◆ **HOW TO COMPLETE THIS TASK**: Type out the data exactly as given. Skip any image.

SOURCE INFORMATION Start Marker

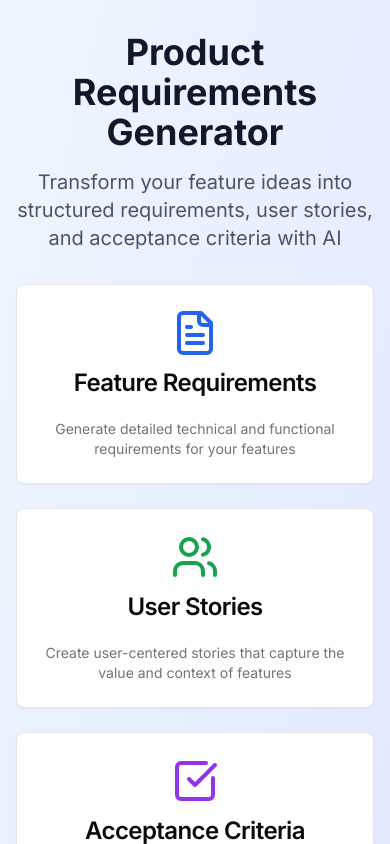
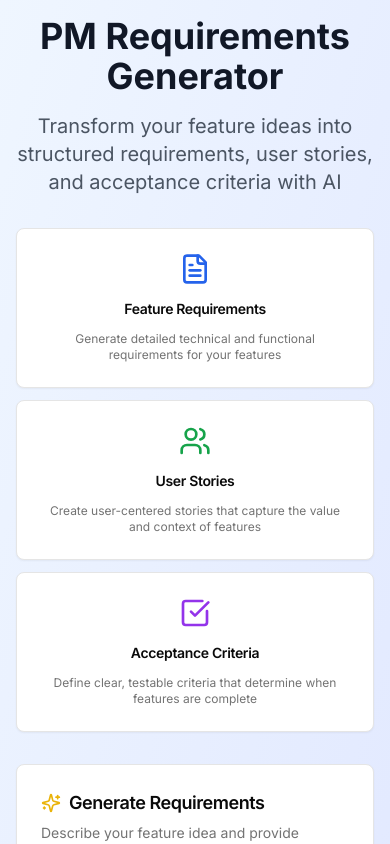
Before and after one commit to toluwanithepm/pm-requirements-generator, a Next.js app: page / in a window 390 px wide. Shown: the top 844 px of the page. Built offline with nearby package versions, Linux system fonts and the light colour scheme.

Commit message:
feat: update layout and styling for improved UI and responsiveness

```diff
--- a/app/page.tsx
+++ b/app/page.tsx
@@ -5,53 +5,57 @@ import { FileText, Users, CheckSquare } from "lucide-react"
 export default function Home() {
   return (
     <div className="min-h-screen bg-gradient-to-br from-blue-50 to-indigo-100">
-      <div className="container mx-auto px-4 py-8">
+      <div className="container mx-auto px-4 py-4 sm:py-6 md:py-8">
         <div className="text-center mb-8">
-          <h1 className="text-4xl font-bold text-gray-900 mb-4">Product Requirements Generator</h1>
+          <h1 className="text-4xl font-bold text-gray-900 mb-4">PM Requirements Generator</h1>
           <p className="text-xl text-gray-600 max-w-2xl mx-auto">
             Transform your feature ideas into structured requirements, user stories, and acceptance criteria with AI
           </p>
         </div>
 
-        <div className="grid md:grid-cols-3 gap-6 mb-8">
+        <div className="w-full max-w-6xl mx-auto mb-8">
+          <div className="grid grid-cols-1 sm:grid-cols-3 gap-3 sm:gap-4 md:gap-6">
             <Card className="text-center">
-            <CardHeader>
-              <FileText className="h-12 w-12 text-blue-600 mx-auto mb-2" />
-              <CardTitle>Feature Requirements</CardTitle>
+              <CardHeader className="pb-3">
+                <FileText className="h-8 w-8 sm:h-10 md:h-12 text-blue-600 mx-auto mb-2" />
+                <CardTitle className="text-sm sm:text-base md:text-lg">Feature Requirements</CardTitle>
               </CardHeader>
-            <CardContent>
-              <CardDescription>
+              <CardContent className="pt-0">
+                <CardDescription className="text-xs sm:text-sm">
                   Generate detailed technical and functional requirements for your features
                 </CardDescription>
               </CardContent>
             </Card>
 
             <Card className="text-center">
-            <CardHeader>
-              <Users className="h-12 w-12 text-green-600 mx-auto mb-2" />
-              <CardTitle>User Stories</CardTitle>
+              <CardHeader className="pb-3">
+                <Users className="h-8 w-8 sm:h-10 md:h-12 text-green-600 mx-auto mb-2" />
+                <CardTitle className="text-sm sm:text-base md:text-lg">User Stories</CardTitle>
               </CardHeader>
-            <CardContent>
-              <CardDescription>
+              <CardContent className="pt-0">
+                <CardDescription className="text-xs sm:text-sm">
                   Create user-centered stories that capture the value and context of features
                 </CardDescription>
               </CardContent>
             </Card>
 
             <Card className="text-center">
-            <CardHeader>
-              <CheckSquare className="h-12 w-12 text-purple-600 mx-auto mb-2" />
-              <CardTitle>Acceptance Criteria</CardTitle>
+              <CardHeader className="pb-3">
+                <CheckSquare className="h-8 w-8 sm:h-10 md:h-12 text-purple-600 mx-auto mb-2" />
+                <CardTitle className="text-sm sm:text-base md:text-lg">Acceptance Criteria</CardTitle>
               </CardHeader>
-            <CardContent>
-              <CardDescription>
+              <CardContent className="pt-0">
+                <CardDescription className="text-xs sm:text-sm">
                   Define clear, testable criteria that determine when features are complete
                 </CardDescription>
               </CardContent>
             </Card>
           </div>
+        </div>
 
+        <div className="w-full max-w-6xl mx-auto">
           <RequirementsGenerator />
+        </div>
       </div>
     </div>
   )
```
Lines whose indentation alone changed are shown as unchanged.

SOURCE INFORMATION End Marker

◆ **SOLVED EXERCISE**:
Before and after one commit to toluwanithepm/pm-requirements-generator, a Next.js app: page / in a window 390 px wide. Shown: the top 844 px of the page. Built offline with nearby package versions, Linux system fonts and the light colour scheme.

Commit message:
feat: update layout and styling for improved UI and responsiveness

```diff
--- a/app/page.tsx
+++ b/app/page.tsx
@@ -5,53 +5,57 @@ import { FileText, Users, CheckSquare } from "lucide-react"
 export default function Home() {
   return (
     <div className="min-h-screen bg-gradient-to-br from-blue-50 to-indigo-100">
-      <div className="container mx-auto px-4 py-8">
+      <div className="container mx-auto px-4 py-4 sm:py-6 md:py-8">
         <div className="text-center mb-8">
-          <h1 className="text-4xl font-bold text-gray-900 mb-4">Product Requirements Generator</h1>
+          <h1 className="text-4xl font-bold text-gray-900 mb-4">PM Requirements Generator</h1>
           <p className="text-xl text-gray-600 max-w-2xl mx-auto">
             Transform your feature ideas into structured requirements, user stories, and acceptance criteria with AI
           </p>
         </div>
 
-        <div className="grid md:grid-cols-3 gap-6 mb-8">
+        <div className="w-full max-w-6xl mx-auto mb-8">
+          <div className="grid grid-cols-1 sm:grid-cols-3 gap-3 sm:gap-4 md:gap-6">
             <Card className="text-center">
-            <CardHeader>
-              <FileText className="h-12 w-12 text-blue-600 mx-auto mb-2" />
-              <CardTitle>Feature Requirements</CardTitle>
+              <CardHeader className="pb-3">
+                <FileText className="h-8 w-8 sm:h-10 md:h-12 text-blue-600 mx-auto mb-2" />
+                <CardTitle className="text-sm sm:text-base md:text-lg">Feature Requirements</CardTitle>
               </CardHeader>
-            <CardContent>
-              <CardDescription>
+              <CardContent className="pt-0">
+                <CardDescription className="text-xs sm:text-sm">
                   Generate detailed technical and functional requirements for your features
                 </CardDescription>
               </CardContent>
             </Card>
 
             <Card className="text-center">
-            <CardHeader>
-              <Users className="h-12 w-12 text-green-600 mx-auto mb-2" />
-              <CardTitle>User Stories</CardTitle>
+              <CardHeader className="pb-3">
+                <Users className="h-8 w-8 sm:h-10 md:h-12 text-green-600 mx-auto mb-2" />
+                <CardTitle className="text-sm sm:text-base md:text-lg">User Stories</CardTitle>
               </CardHeader>
-            <CardContent>
-              <CardDescription>
+              <CardContent className="pt-0">
+                <CardDescription className="text-xs sm:text-sm">
                   Create user-centered stories that capture the value and context of features
                 </CardDescription>
               </CardContent>
             </Card>
 
             <Card className="text-center">
-            <CardHeader>
-              <CheckSquare className="h-12 w-12 text-purple-600 mx-auto mb-2" />
-              <CardTitle>Acceptance Criteria</CardTitle>
+              <CardHeader className="pb-3">
+                <CheckSquare className="h-8 w-8 sm:h-10 md:h-12 text-purple-600 mx-auto mb-2" />
+                <CardTitle className="text-sm sm:text-base md:text-lg">Acceptance Criteria</CardTitle>
               </CardHeader>
-            <CardContent>
-              <CardDescription>
+              <CardContent className="pt-0">
+                <CardDescription className="text-xs sm:text-sm">
                   Define clear, testable criteria that determine when features are complete
                 </CardDescription>
               </CardContent>
             </Card>
           </div>
+        </div>
 
+        <div className="w-full max-w-6xl mx-auto">
           <RequirementsGenerator />
+        </div>
       </div>
     </div>
   )
```
Lines whose indentation alone changed are shown as unchanged.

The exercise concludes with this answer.